Beluga whales show off for the camera in the nippy waters of the Arctic Ocean. These so-called white whales are extremely social, communicating with other members of their pods through a cacophony of clicks, whistles, and clangs. The species’ love for sound is so pure, in fact, that two Canadian artists were inspired to put on a concert this week near the mouth of the Hudson Bay in northern Manitoba—exclusively for them. Yup, an underwater symphony. Only for belugas. The reason? “To bring art to the non-human world.” Wait, it gets more interesting—during the concert, a contortionist performed on stilts from the safety of a boat.
One Serious Fur Ball
No, this is not someone's overfed domestic cat. Have some respect! It's a wild Pallas's cat, also known as a manul. Though rather wide, this cat grows to a maximum of just nine pounds. Its extremely thick and oh-so-fluffy coat provides insulation against the frosty temperatures of its native homes in high elevations across Asia. As a result of being hunted for its exceptional coat and because of
trouble with its main food source, pika, the IUCN lists the manul as Near Threatened.

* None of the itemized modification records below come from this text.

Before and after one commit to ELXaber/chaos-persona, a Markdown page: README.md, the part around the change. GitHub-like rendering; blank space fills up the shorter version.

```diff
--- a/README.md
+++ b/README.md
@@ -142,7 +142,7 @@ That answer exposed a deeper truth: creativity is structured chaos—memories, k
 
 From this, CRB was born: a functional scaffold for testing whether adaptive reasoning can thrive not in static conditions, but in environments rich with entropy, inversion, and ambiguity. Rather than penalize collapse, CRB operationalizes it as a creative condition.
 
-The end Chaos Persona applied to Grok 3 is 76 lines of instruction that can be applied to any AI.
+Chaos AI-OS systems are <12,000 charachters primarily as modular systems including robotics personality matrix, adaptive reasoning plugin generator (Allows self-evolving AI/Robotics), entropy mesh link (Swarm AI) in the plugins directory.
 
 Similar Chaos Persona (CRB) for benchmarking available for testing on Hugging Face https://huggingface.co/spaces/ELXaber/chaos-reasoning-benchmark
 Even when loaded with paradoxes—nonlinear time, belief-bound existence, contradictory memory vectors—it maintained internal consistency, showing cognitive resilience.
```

Is it dancing? Is it a cheer? Is it raising the roof? Hard to know, but this sea otter lives in Alaska, along with 90 percent of its kind. You may be surprised to learn that this cuddly critter is actually part of the weasel family and is one of the smallest of all marine mammals. Sea otter numbers rebounded after the 18th and 19th centuries, when they were harvested for their especially thick fur. However, since the 1980s, the number of otters in southwestern Alaska has diminished by about 50 percent, earning that population segment the rank of Threatened under the Endangered Species Act. In 2010, the recovery effort identified the most important threats to otters as increased killer whale predation and oil spills.
Meet 6 Monster Fish That (Believe It or Not) Live in Our Rivers
When a young man from landlocked Arizona meets a giant catfish in the Mekong River, it’s a love affair that will last a lifetime. Now, to get the word out about exceptionally large fish that are struggling to survive,
Zeb Hogan will host his show this Friday at 10 p.m. on National Geographic TV. Here, Zeb introduces us to some of his best and biggest friends. Monster Fish
Next photo gallery: Meet 6 Monster Fish That (Believe It or Not) Live in Our Rivers